Geological Frightfest: Fantasia

Posted by Jessica Ball


All right, so Fantasia probably isn’t the first thing you think of when the topics of horror movies or geology come up (and I’m not talking about the whole movie, so I’m cheating a bit with this one). But I am talking about the excellent Night on Bald Mountain sequence, where the animators set Modest Mussorgsky’s composition of the same name.

I loved Fantasia as a child, and still do – but I have to admit that this sequence was pretty darn scary. (Disney did include it years later in their Halloween Treat TV special, after all – remember that? I used to watch it every year.) Anyway, a quick summary of the animation: In the dead of night, the huge, craggy mountain looming over a small European town becomes the haunt of a huge winged demon and the gathering place of ghosts, ghouls, devils, witches, and all manner of fell creatures. They proceed to have a fiery revel, but are forced back to their lairs by the tolling of church bells.

While the animation is truly imaginative, it’s the music that brings me to a geological reference – and the setting that inspired Mussorgsky’s title. (Or, rather, Rimsky Korsakov’s orchestral arrangement of Mussorgsky’s original tone poem St. John’s Night on the Bare Mountain.) A bald or bare mountain, in East Slavic (and especially Ukranian) mythology, is a place where witches and other evil creatures gather for their Sabbath. In Ukranian, the term is lysa hora, which is also the name given to many “bald” mountains in Ukraine and Poland. One of the most famous is the Lysa Hora in Kiev, which was supposedly the site of some of the largest witches’ gatherings.

This got me to wondering: Why would these hills be bare in the first place? Perhaps there’s some geology at work here. In the Blue Ridge mountains, for example, there are a number of spots where the mountaintops are rocky and relatively bare of trees; Old Rag Mountain is topped with granite, and Blackrock Summit with well-cemented quartz sandstone. I was able to find this map of the geology of the USSR (from 1944), but I can’t read or type Cyrillic, so it’s not much help. Ole Nielsen has a post on kimberlites in the Ukranian Shield which mentions granites, an excellent candidate rock type for bare-topped hills, and possibly what one might find on the summit of a lysa hora. Why would these rocks form bare summits? Well, granite can take an extremely long time to form enough soil to support plant life, especially if it’s exposed to transport processes by being at the top of a mountain – and while a sandstone might weather more easily, it needs some organic inputs before it will form anything but…well, sand.
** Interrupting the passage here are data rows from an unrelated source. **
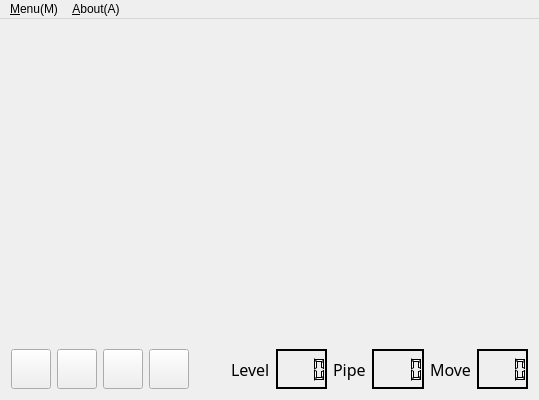
This is mainwindow.ui in zhyjiang/FlowFree as Qt 5 draws it before an edit. The edited form follows.
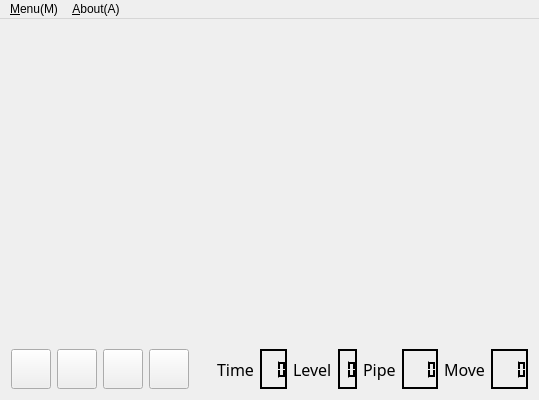
This is the edited form. Icons and pictures are not drawn.

The edit to the form file:
```diff
--- a/mainwindow.ui
+++ b/mainwindow.ui
@@ -71,11 +71,452 @@
           </property>
          </spacer>
         </item>
+        <item>
+         <widget class="QLabel" name="label_4">
+          <property name="font">
+           <font>
+            <family>Buxton Sketch</family>
+            <pointsize>12</pointsize>
+           </font>
+          </property>
+          <property name="text">
+           <string>Time</string>
+          </property>
+         </widget>
+        </item>
+        <item>
+         <widget class="QLCDNumber" name="lcdNumber_4">
+          <property name="sizePolicy">
+           <sizepolicy hsizetype="Maximum" vsizetype="Minimum">
+            <horstretch>0</horstretch>
+            <verstretch>0</verstretch>
+           </sizepolicy>
+          </property>
+          <property name="palette">
+           <palette>
+            <active>
+             <colorrole role="WindowText">
+              <brush brushstyle="SolidPattern">
+               <color alpha="255">
+                <red>255</red>
+                <green>255</green>
+                <blue>255</blue>
+               </color>
+              </brush>
+             </colorrole>
+             <colorrole role="Button">
+              <brush brushstyle="SolidPattern">
+               <color alpha="255">
+                <red>0</red>
+                <green>0</green>
+                <blue>0</blue>
+               </color>
+              </brush>
+             </colorrole>
+             <colorrole role="Light">
+              <brush brushstyle="SolidPattern">
+               <color alpha="255">
+                <red>0</red>
+                <green>0</green>
+                <blue>0</blue>
+               </color>
+              </brush>
+             </colorrole>
+             <colorrole role="Midlight">
+              <brush brushstyle="SolidPattern">
+               <color alpha="255">
+                <red>0</red>
+                <green>0</green>
+                <blue>0</blue>
+               </color>
+              </brush>
+             </colorrole>
+             <colorrole role="Dark">
+              <brush brushstyle="SolidPattern">
+               <color alpha="255">
+                <red>0</red>
+                <green>0</green>
+                <blue>0</blue>
+               </color>
+              </brush>
+             </colorrole>
+             <colorrole role="Mid">
+              <brush brushstyle="SolidPattern">
+               <color alpha="255">
+                <red>0</red>
+                <green>0</green>
+                <blue>0</blue>
+               </color>
+              </brush>
+             </colorrole>
+             <colorrole role="Text">
+              <brush brushstyle="SolidPattern">
+               <color alpha="255">
+                <red>255</red>
+                <green>255</green>
+                <blue>255</blue>
+               </color>
+              </brush>
+             </colorrole>
+             <colorrole role="BrightText">
+              <brush brushstyle="SolidPattern">
+               <color alpha="255">
+                <red>255</red>
+                <green>255</green>
+                <blue>255</blue>
+               </color>
+              </brush>
+             </colorrole>
+             <colorrole role="ButtonText">
+              <brush brushstyle="SolidPattern">
+               <color alpha="255">
+                <red>255</red>
+                <green>255</green>
+                <blue>255</blue>
+               </color>
+              </brush>
+             </colorrole>
+             <colorrole role="Base">
+              <brush brushstyle="SolidPattern">
+               <color alpha="255">
+                <red>0</red>
+                <green>0</green>
+                <blue>0</blue>
+               </color>
+              </brush>
+             </colorrole>
+             <colorrole role="Window">
+              <brush brushstyle="SolidPattern">
+               <color alpha="255">
+                <red>0</red>
+                <green>0</green>
+                <blue>0</blue>
+               </color>
+              </brush>
+             </colorrole>
+             <colorrole role="Shadow">
+              <brush brushstyle="SolidPattern">
+               <color alpha="255">
+                <red>0</red>
+                <green>0</green>
+                <blue>0</blue>
+               </color>
+              </brush>
+             </colorrole>
+             <colorrole role="AlternateBase">
+              <brush brushstyle="SolidPattern">
+               <color alpha="255">
+                <red>0</red>
+                <green>0</green>
+                <blue>0</blue>
+               </color>
+              </brush>
+             </colorrole>
+             <colorrole role="ToolTipBase">
+              <brush brushstyle="SolidPattern">
+               <color alpha="255">
+                <red>255</red>
+                <green>255</green>
+                <blue>220</blue>
+               </color>
+              </brush>
+             </colorrole>
+             <colorrole role="ToolTipText">
+              <brush brushstyle="SolidPattern">
+               <color alpha="255">
+                <red>0</red>
+                <green>0</green>
+                <blue>0</blue>
+               </color>
+              </brush>
+             </colorrole>
+            </active>
+            <inactive>
+             <colorrole role="WindowText">
+              <brush brushstyle="SolidPattern">
+               <color alpha="255">
+                <red>255</red>
+                <green>255</green>
+                <blue>255</blue>
+               </color>
+              </brush>
+             </colorrole>
+             <colorrole role="Button">
+              <brush brushstyle="SolidPattern">
+               <color alpha="255">
+                <red>0</red>
+                <green>0</green>
+                <blue>0</blue>
+               </color>
+              </brush>
+             </colorrole>
+             <colorrole role="Light">
+              <brush brushstyle="SolidPattern">
+               <color alpha="255">
+                <red>0</red>
+                <green>0</green>
+                <blue>0</blue>
+               </color>
+              </brush>
+             </colorrole>
+             <colorrole role="Midlight">
+              <brush brushstyle="SolidPattern">
+               <color alpha="255">
+                <red>0</red>
+                <green>0</green>
+                <blue>0</blue>
+               </color>
+              </brush>
+             </colorrole>
+             <colorrole role="Dark">
+              <brush brushstyle="SolidPattern">
+               <color alpha="255">
+                <red>0</red>
+                <green>0</green>
+                <blue>0</blue>
+               </color>
+              </brush>
+             </colorrole>
+             <colorrole role="Mid">
+              <brush brushstyle="SolidPattern">
+               <color alpha="255">
+                <red>0</red>
+                <green>0</green>
+                <blue>0</blue>
+               </color>
+              </brush>
+             </colorrole>
+             <colorrole role="Text">
+              <brush brushstyle="SolidPattern">
+               <color alpha="255">
+                <red>255</red>
+                <green>255</green>
+                <blue>255</blue>
+               </color>
+              </brush>
+             </colorrole>
+             <colorrole role="BrightText">
+              <brush brushstyle="SolidPattern">
+               <color alpha="255">
+                <red>255</red>
+                <green>255</green>
+                <blue>255</blue>
+               </color>
+              </brush>
+             </colorrole>
+             <colorrole role="ButtonText">
+              <brush brushstyle="SolidPattern">
+               <color alpha="255">
+                <red>255</red>
+                <green>255</green>
+                <blue>255</blue>
+               </color>
+              </brush>
+             </colorrole>
+             <colorrole role="Base">
+              <brush brushstyle="SolidPattern">
+               <color alpha="255">
+                <red>0</red>
+                <green>0</green>
+                <blue>0</blue>
+               </color>
+              </brush>
+             </colorrole>
+             <colorrole role="Window">
+              <brush brushstyle="SolidPattern">
+               <color alpha="255">
+                <red>0</red>
+                <green>0</green>
+                <blue>0</blue>
+               </color>
+              </brush>
+             </colorrole>
+             <colorrole role="Shadow">
+              <brush brushstyle="SolidPattern">
+               <color alpha="255">
+                <red>0</red>
+                <green>0</green>
+                <blue>0</blue>
+               </color>
+              </brush>
+             </colorrole>
+             <colorrole role="AlternateBase">
+              <brush brushstyle="SolidPattern">
+               <color alpha="255">
+                <red>0</red>
+                <green>0</green>
+                <blue>0</blue>
+               </color>
+              </brush>
+             </colorrole>
+             <colorrole role="ToolTipBase">
+              <brush brushstyle="SolidPattern">
+               <color alpha="255">
+                <red>255</red>
+                <green>255</green>
+                <blue>220</blue>
+               </color>
+              </brush>
+             </colorrole>
+             <colorrole role="ToolTipText">
+              <brush brushstyle="SolidPattern">
+               <color alpha="255">
+                <red>0</red>
+                <green>0</green>
+                <blue>0</blue>
+               </color>
+              </brush>
+             </colorrole>
+            </inactive>
+            <disabled>
+             <colorrole role="WindowText">
+              <brush brushstyle="SolidPattern">
+               <color alpha="255">
+                <red>0</red>
+                <green>0</green>
+                <blue>0</blue>
+               </color>
+              </brush>
+             </colorrole>
+             <colorrole role="Button">
+              <brush brushstyle="SolidPattern">
+               <color alpha="255">
+                <red>0</red>
+                <green>0</green>
+                <blue>0</blue>
+               </color>
+              </brush>
+             </colorrole>
+             <colorrole role="Light">
+              <brush brushstyle="SolidPattern">
+               <color alpha="255">
+                <red>0</red>
+                <green>0</green>
+                <blue>0</blue>
+               </color>
+              </brush>
+             </colorrole>
+             <colorrole role="Midlight">
+              <brush brushstyle="SolidPattern">
+               <color alpha="255">
+                <red>0</red>
+                <green>0</green>
+                <blue>0</blue>
+               </color>
+              </brush>
+             </colorrole>
+             <colorrole role="Dark">
+              <brush brushstyle="SolidPattern">
+               <color alpha="255">
+                <red>0</red>
+                <green>0</green>
+                <blue>0</blue>
+               </color>
+              </brush>
+             </colorrole>
+             <colorrole role="Mid">
+              <brush brushstyle="SolidPattern">
+               <color alpha="255">
+                <red>0</red>
+                <green>0</green>
+                <blue>0</blue>
+               </color>
+              </brush>
+             </colorrole>
+             <colorrole role="Text">
+              <brush brushstyle="SolidPattern">
+               <color alpha="255">
+                <red>0</red>
+                <green>0</green>
+                <blue>0</blue>
+               </color>
+              </brush>
+             </colorrole>
+             <colorrole role="BrightText">
+              <brush brushstyle="SolidPattern">
+               <color alpha="255">
+                <red>255</red>
+                <green>255</green>
+                <blue>255</blue>
+               </color>
+              </brush>
+             </colorrole>
+             <colorrole role="ButtonText">
+              <brush brushstyle="SolidPattern">
+               <color alpha="255">
+                <red>0</red>
+                <green>0</green>
+                <blue>0</blue>
+               </color>
+              </brush>
+             </colorrole>
+             <colorrole role="Base">
+              <brush brushstyle="SolidPattern">
+               <color alpha="255">
+                <red>0</red>
+                <green>0</green>
+                <blue>0</blue>
+               </color>
+              </brush>
+             </colorrole>
+             <colorrole role="Window">
+              <brush brushstyle="SolidPattern">
+               <color alpha="255">
+                <red>0</red>
+                <green>0</green>
+                <blue>0</blue>
+               </color>
+              </brush>
+             </colorrole>
+             <colorrole role="Shadow">
+              <brush brushstyle="SolidPattern">
+               <color alpha="255">
+                <red>0</red>
+                <green>0</green>
+                <blue>0</blue>
+               </color>
+              </brush>
+             </colorrole>
+             <colorrole role="AlternateBase">
+              <brush brushstyle="SolidPattern">
+               <color alpha="255">
+                <red>0</red>
+                <green>0</green>
+                <blue>0</blue>
+               </color>
+              </brush>
+             </colorrole>
+             <colorrole role="ToolTipBase">
+              <brush brushstyle="SolidPattern">
+               <color alpha="255">
+                <red>255</red>
+                <green>255</green>
+                <blue>220</blue>
+               </color>
+              </brush>
+             </colorrole>
+             <colorrole role="ToolTipText">
+              <brush brushstyle="SolidPattern">
+               <color alpha="255">
+                <red>0</red>
+                <green>0</green>
+                <blue>0</blue>
+               </color>
+              </brush>
+             </colorrole>
+            </disabled>
+           </palette>
+          </property>
+          <property name="digitCount">
+           <number>3</number>
+          </property>
+         </widget>
+        </item>
         <item>
          <widget class="QLabel" name="label_3">
           <property name="font">
            <font>
-            <family>SentyZHAO 新蒂赵孟頫</family>
+            <family>Buxton Sketch</family>
             <pointsize>12</pointsize>
            </font>
           </property>
@@ -508,7 +949,7 @@
            </palette>
           </property>
           <property name="digitCount">
-           <number>4</number>
+           <number>2</number>
           </property>
          </widget>
         </item>
@@ -516,7 +957,7 @@
          <widget class="QLabel" name="label_2">
           <property name="font">
            <font>
-            <family>SentyZHAO 新蒂赵孟頫</family>
+            <family>Buxton Sketch</family>
             <pointsize>12</pointsize>
            </font>
           </property>
@@ -957,7 +1398,7 @@
          <widget class="QLabel" name="label">
           <property name="font">
            <font>
-            <family>SentyZHAO 新蒂赵孟頫</family>
+            <family>Buxton Sketch</family>
             <pointsize>12</pointsize>
            </font>
           </property>
```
So, it’s a good bet that the impressive winged demon in the Fantasia sequence is clinging to something granitic, although the craggy peak in the film is showing just a teensy bit of vertical exaggeration, if you ask me.